▶ **REQUIREMENT**:
Go through the data below and copy each line where the word "around" occurs.

▶ **MATERIAL SUPPLIED**:
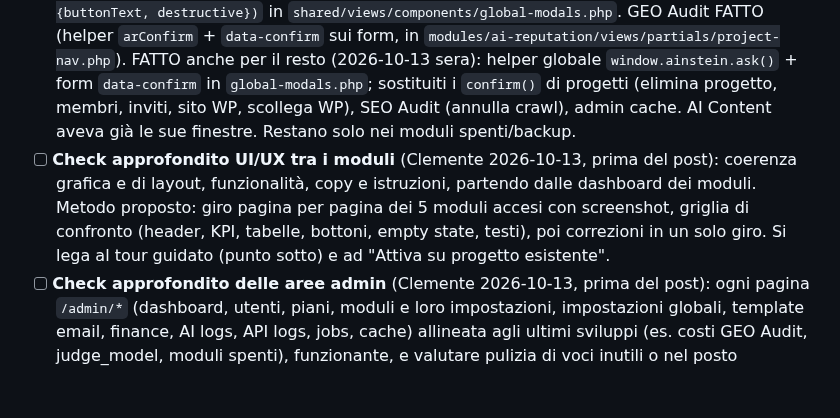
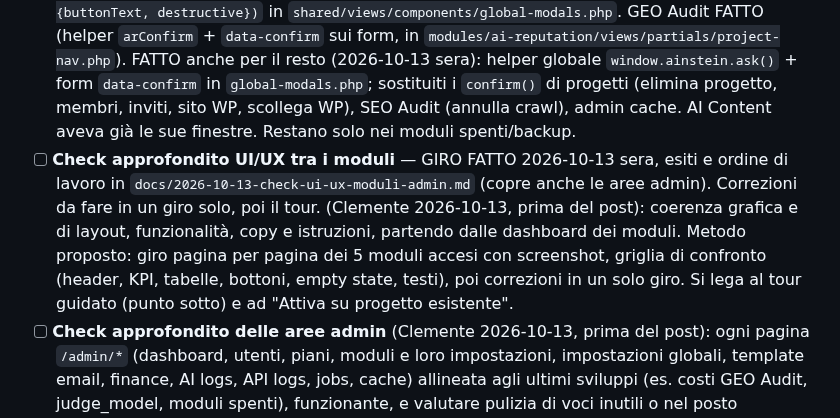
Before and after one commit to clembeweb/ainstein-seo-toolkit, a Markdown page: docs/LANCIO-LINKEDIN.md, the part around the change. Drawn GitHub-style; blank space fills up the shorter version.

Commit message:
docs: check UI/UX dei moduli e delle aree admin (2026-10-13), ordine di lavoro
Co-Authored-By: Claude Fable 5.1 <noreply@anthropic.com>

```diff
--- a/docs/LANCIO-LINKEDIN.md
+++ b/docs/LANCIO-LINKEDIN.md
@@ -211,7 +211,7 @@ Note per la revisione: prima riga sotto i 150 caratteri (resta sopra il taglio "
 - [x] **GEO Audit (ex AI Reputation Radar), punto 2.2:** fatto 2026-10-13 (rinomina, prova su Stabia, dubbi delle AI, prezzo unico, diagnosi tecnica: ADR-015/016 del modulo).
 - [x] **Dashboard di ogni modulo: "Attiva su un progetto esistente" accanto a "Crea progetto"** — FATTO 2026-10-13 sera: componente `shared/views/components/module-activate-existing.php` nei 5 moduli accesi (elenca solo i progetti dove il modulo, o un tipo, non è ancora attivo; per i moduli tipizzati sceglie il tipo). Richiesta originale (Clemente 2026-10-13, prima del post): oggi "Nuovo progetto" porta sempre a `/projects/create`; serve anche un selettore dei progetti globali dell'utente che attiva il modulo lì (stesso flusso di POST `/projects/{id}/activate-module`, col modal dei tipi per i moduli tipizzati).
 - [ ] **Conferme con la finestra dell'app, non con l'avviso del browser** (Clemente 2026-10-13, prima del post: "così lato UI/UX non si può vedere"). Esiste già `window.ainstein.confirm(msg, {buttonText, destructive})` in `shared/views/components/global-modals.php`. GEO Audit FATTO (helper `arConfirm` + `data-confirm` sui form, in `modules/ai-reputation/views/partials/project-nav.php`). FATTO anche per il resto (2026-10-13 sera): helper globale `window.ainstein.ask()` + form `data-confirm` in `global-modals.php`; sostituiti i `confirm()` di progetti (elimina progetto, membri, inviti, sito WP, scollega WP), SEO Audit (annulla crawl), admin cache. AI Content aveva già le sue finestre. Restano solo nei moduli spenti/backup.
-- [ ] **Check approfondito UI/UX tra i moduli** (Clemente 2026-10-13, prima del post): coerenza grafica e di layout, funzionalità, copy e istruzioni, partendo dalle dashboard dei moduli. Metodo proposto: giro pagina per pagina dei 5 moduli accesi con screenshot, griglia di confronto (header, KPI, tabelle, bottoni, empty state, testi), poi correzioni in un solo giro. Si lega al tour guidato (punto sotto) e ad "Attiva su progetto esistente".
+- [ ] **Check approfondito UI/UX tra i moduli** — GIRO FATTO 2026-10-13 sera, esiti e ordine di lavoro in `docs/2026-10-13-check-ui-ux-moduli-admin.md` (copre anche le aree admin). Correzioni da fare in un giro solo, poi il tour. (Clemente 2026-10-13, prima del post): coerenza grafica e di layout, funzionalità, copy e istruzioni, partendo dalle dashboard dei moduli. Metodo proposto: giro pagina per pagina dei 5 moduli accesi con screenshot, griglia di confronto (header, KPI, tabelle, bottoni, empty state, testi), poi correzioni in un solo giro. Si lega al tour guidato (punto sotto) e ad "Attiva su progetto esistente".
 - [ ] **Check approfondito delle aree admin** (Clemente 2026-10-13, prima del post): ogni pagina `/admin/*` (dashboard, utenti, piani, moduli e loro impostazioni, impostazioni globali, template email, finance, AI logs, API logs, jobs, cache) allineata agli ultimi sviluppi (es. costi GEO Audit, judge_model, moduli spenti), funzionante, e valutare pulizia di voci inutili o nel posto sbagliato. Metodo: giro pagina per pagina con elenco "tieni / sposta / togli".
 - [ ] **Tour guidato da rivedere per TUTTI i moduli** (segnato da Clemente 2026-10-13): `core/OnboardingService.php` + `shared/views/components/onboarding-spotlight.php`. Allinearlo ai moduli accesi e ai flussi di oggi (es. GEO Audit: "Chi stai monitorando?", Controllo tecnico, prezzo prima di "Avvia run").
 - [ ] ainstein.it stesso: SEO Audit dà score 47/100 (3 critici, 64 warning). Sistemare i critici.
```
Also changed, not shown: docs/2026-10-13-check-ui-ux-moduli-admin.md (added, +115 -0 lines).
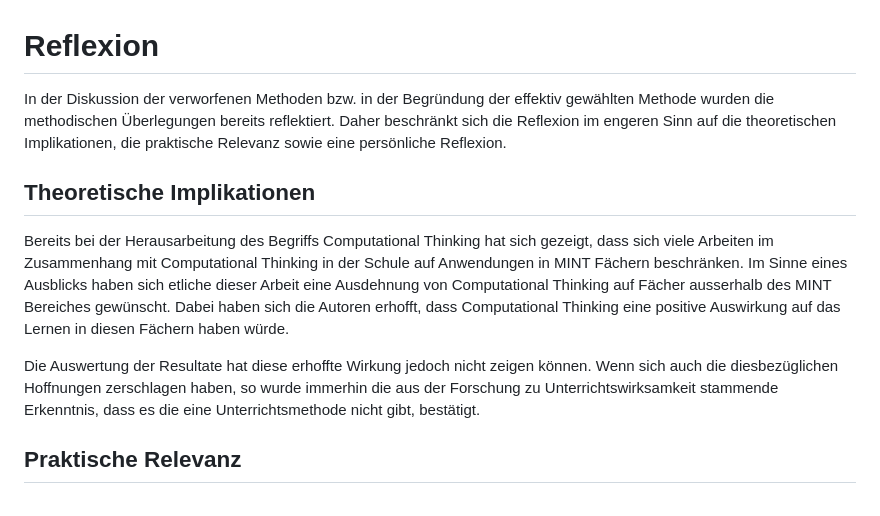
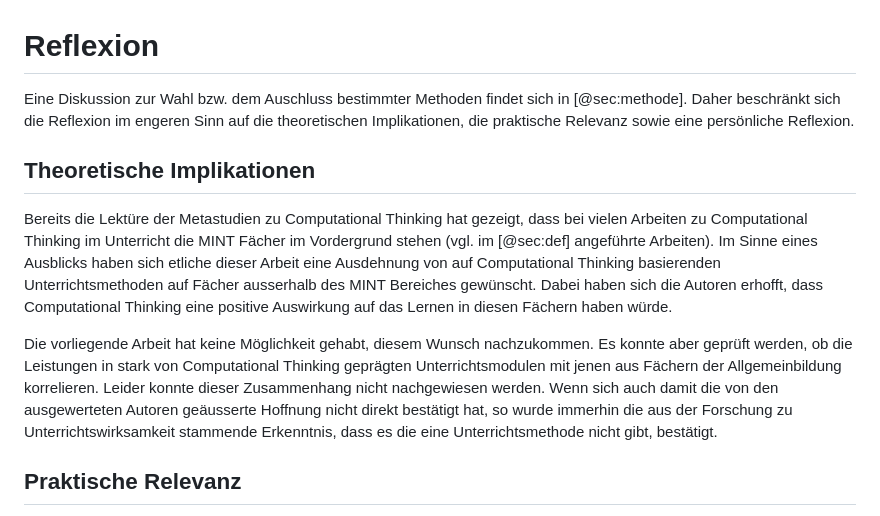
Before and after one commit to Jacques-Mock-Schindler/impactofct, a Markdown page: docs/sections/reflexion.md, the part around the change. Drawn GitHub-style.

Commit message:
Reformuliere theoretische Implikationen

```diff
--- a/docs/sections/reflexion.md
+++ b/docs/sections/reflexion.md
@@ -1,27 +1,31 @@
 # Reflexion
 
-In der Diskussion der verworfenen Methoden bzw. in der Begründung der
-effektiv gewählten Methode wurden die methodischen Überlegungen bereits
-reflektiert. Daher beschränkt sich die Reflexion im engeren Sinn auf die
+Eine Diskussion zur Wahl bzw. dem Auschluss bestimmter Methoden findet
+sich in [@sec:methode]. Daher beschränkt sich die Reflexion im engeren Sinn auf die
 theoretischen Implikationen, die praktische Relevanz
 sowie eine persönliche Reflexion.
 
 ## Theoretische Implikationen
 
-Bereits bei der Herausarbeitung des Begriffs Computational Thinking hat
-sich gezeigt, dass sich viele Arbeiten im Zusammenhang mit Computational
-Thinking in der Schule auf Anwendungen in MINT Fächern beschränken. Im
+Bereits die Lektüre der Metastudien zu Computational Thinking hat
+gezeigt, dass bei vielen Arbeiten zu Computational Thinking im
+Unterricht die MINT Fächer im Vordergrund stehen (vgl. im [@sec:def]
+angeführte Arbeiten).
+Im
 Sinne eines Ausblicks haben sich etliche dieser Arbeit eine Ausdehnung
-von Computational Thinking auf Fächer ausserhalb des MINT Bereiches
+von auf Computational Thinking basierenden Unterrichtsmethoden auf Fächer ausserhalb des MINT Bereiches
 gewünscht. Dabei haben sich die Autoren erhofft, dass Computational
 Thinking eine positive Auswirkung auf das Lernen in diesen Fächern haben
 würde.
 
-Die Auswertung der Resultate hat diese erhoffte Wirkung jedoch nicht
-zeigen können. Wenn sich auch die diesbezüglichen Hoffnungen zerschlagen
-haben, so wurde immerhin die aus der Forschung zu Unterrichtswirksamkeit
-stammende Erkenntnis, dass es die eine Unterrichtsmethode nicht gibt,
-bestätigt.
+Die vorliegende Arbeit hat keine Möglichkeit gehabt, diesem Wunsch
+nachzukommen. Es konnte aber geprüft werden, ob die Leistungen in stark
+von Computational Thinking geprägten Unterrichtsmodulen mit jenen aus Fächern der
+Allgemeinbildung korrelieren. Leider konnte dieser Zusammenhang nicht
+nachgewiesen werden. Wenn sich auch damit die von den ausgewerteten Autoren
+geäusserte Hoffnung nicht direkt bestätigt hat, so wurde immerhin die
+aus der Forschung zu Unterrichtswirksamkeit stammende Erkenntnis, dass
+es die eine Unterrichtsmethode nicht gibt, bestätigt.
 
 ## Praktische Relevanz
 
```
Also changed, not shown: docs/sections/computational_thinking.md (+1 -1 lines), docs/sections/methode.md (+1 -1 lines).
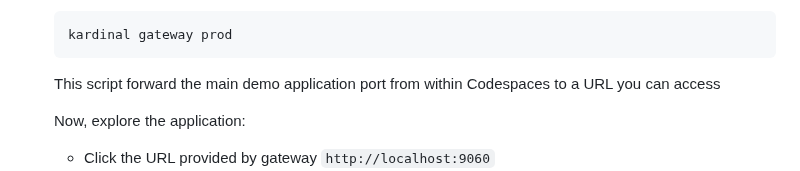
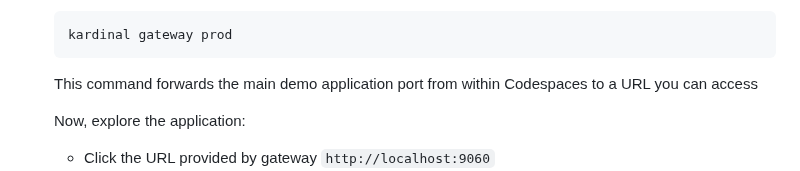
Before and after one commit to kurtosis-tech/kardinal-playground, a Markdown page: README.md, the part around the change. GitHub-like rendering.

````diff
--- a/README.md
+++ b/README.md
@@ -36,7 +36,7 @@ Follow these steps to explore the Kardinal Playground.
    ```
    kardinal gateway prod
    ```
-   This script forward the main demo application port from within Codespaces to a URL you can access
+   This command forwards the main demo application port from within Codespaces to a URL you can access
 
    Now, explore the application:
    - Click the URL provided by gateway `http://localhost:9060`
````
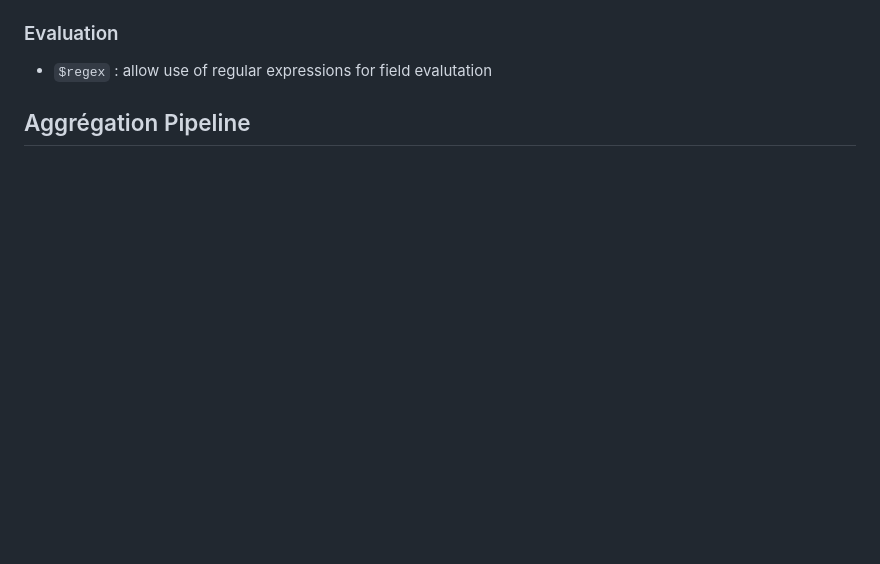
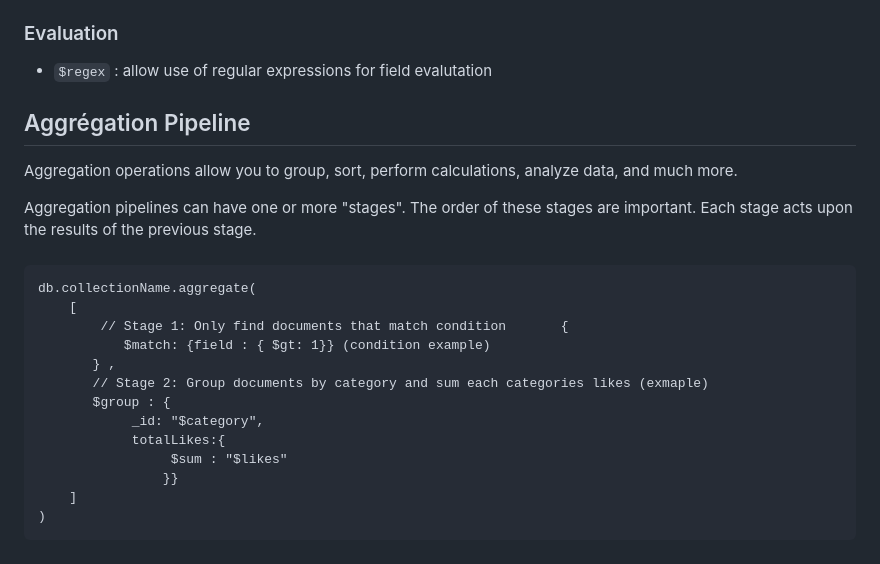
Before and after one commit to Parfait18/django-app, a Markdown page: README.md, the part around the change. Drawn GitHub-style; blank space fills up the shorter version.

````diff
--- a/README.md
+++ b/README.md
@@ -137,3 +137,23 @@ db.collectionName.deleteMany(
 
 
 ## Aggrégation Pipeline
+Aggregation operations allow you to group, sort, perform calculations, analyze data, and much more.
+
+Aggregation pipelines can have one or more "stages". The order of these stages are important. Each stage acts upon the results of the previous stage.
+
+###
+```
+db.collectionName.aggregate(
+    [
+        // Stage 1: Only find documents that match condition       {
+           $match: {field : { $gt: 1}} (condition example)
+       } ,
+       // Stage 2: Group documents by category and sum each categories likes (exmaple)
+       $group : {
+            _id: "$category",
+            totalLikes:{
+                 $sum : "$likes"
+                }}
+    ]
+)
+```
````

▶ **THE ANSWER**:
Before and after one commit to clembeweb/ainstein-seo-toolkit, a Markdown page: docs/LANCIO-LINKEDIN.md, the part around the change. Drawn GitHub-style; blank space fills up the shorter version.
Before and after one commit to Jacques-Mock-Schindler/impactofct, a Markdown page: docs/sections/reflexion.md, the part around the change. Drawn GitHub-style.
Before and after one commit to kurtosis-tech/kardinal-playground, a Markdown page: README.md, the part around the change. GitHub-like rendering.
Before and after one commit to Parfait18/django-app, a Markdown page: README.md, the part around the change. Drawn GitHub-style; blank space fills up the shorter version.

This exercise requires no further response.